Here is the second-to-the-last paragraph of a rather convoluted story that appeared in the Metro section of Monday’s Dallas Morning News concerning liquor sales in Arlington and how it may affect the Texas Rangers’ ballpark:
"But (Arlington City Council member Sheri) Capehart said the city already has to deal with liquor stores. The cities of Dalworthington Gardens and Pantego — both completely surrounded by Arlington — already allow liquor stores."
I have lived in Dallas 45 years now and I had never heard of Dalworthington Gardens and Pantego until I read that story.
Then I checked out my good friends at Wikipedia. From there I learned Dalworthington Gardens was named as an amalgamation of its neighbors DALlas, Fort WORTH and ArlINGTON. Clever, eh? It was established in 1934 as "a subsistence homestead project during the Great Depression under the authority of the National Industrial Recovery Act … The purpose of the homestead program was to help families attain a better standard of living through a combination of part-time industrial employment and subsistence agriculture. Dalworthington Gardens was one of five such projects located in Texas and the only one still in existence today." The city’s total area is 1.8 miles and has a population of 2,186.
Pantego is 1 square miles with a population of 2,394, making it almost twice as dense as its southern neighbor.
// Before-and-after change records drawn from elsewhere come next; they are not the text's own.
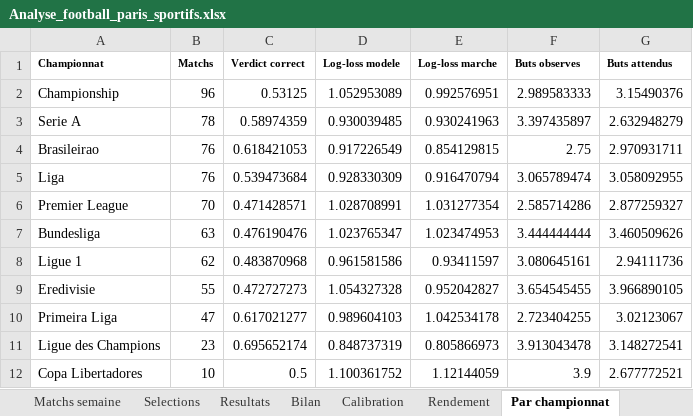
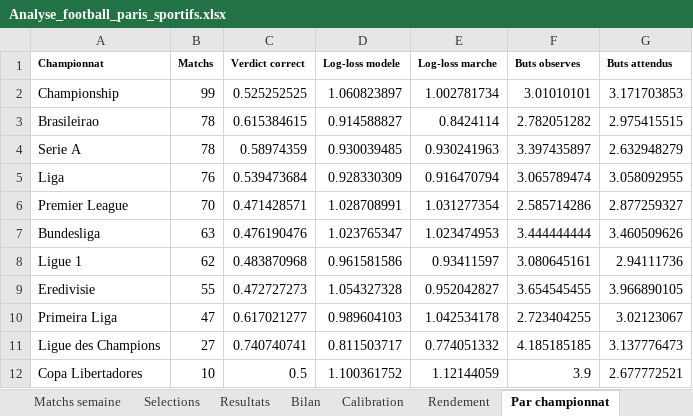
Before and after one commit to zoukeur971/analyse-foot, an Excel workbook: classeur/Analyse_football_paris_sportifs.xlsx, sheet Par championnat, drawn as a sheet; values as stored, in another font and other column widths than the file's, no borders; removed rows and columns are numbered as before the commit, all else as after; the diff names each change by its address in the sheet, - before the commit and + after, or states it on an @@ line.

```diff
--- a/classeur/Analyse_football_paris_sportifs.xlsx (sheet Par championnat)
+++ b/classeur/Analyse_football_paris_sportifs.xlsx (sheet Par championnat)
-B2 (Matchs): 96
+B2 (Matchs): 99
-C2 (Verdict correct): 0.53125
+C2 (Verdict correct): 0.525252525
-D2 (Log-loss modele): 1.052953089
+D2 (Log-loss modele): 1.060823897
-E2 (Log-loss marche): 0.992576951
+E2 (Log-loss marche): 1.002781734
-F2 (Buts observes): 2.989583333
+F2 (Buts observes): 3.01010101
-G2 (Buts attendus): 3.15490376
+G2 (Buts attendus): 3.171703853
+row 3: Brasileirao | 78 | 0.615384615 | 0.914588827 | 0.8424114 | 2.782051282 | 2.975415515
-row 4: Brasileirao | 76 | 0.618421053 | 0.917226549 | 0.854129815 | 2.75 | 2.970931711
-B11 (Matchs): 23
+B11 (Matchs): 27
-C11 (Verdict correct): 0.695652174
+C11 (Verdict correct): 0.740740741
-D11 (Log-loss modele): 0.848737319
+D11 (Log-loss modele): 0.811503717
-E11 (Log-loss marche): 0.805866973
+E11 (Log-loss marche): 0.774051332
-F11 (Buts observes): 3.913043478
+F11 (Buts observes): 4.185185185
-G11 (Buts attendus): 3.148272541
+G11 (Buts attendus): 3.137776473
```
Also changed, not shown: sheet Matchs semaine, sheet Selections, sheet Resultats, sheet Rendement, sheet Calibration, sheet Bilan, 2 more sheets, 6 other files.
Originally incorporated in 1949, the town dissolved in February 1952 and re-incorporated on May 22, 1952. Whether it re-incoporated just so it could sell liquor to those thirsty folks in Arlington, I can’t say.
So there you have it — Dalworthington Gardens and Pantego — which has liquor stores that Arlington doesn’t and here endeth the lesson.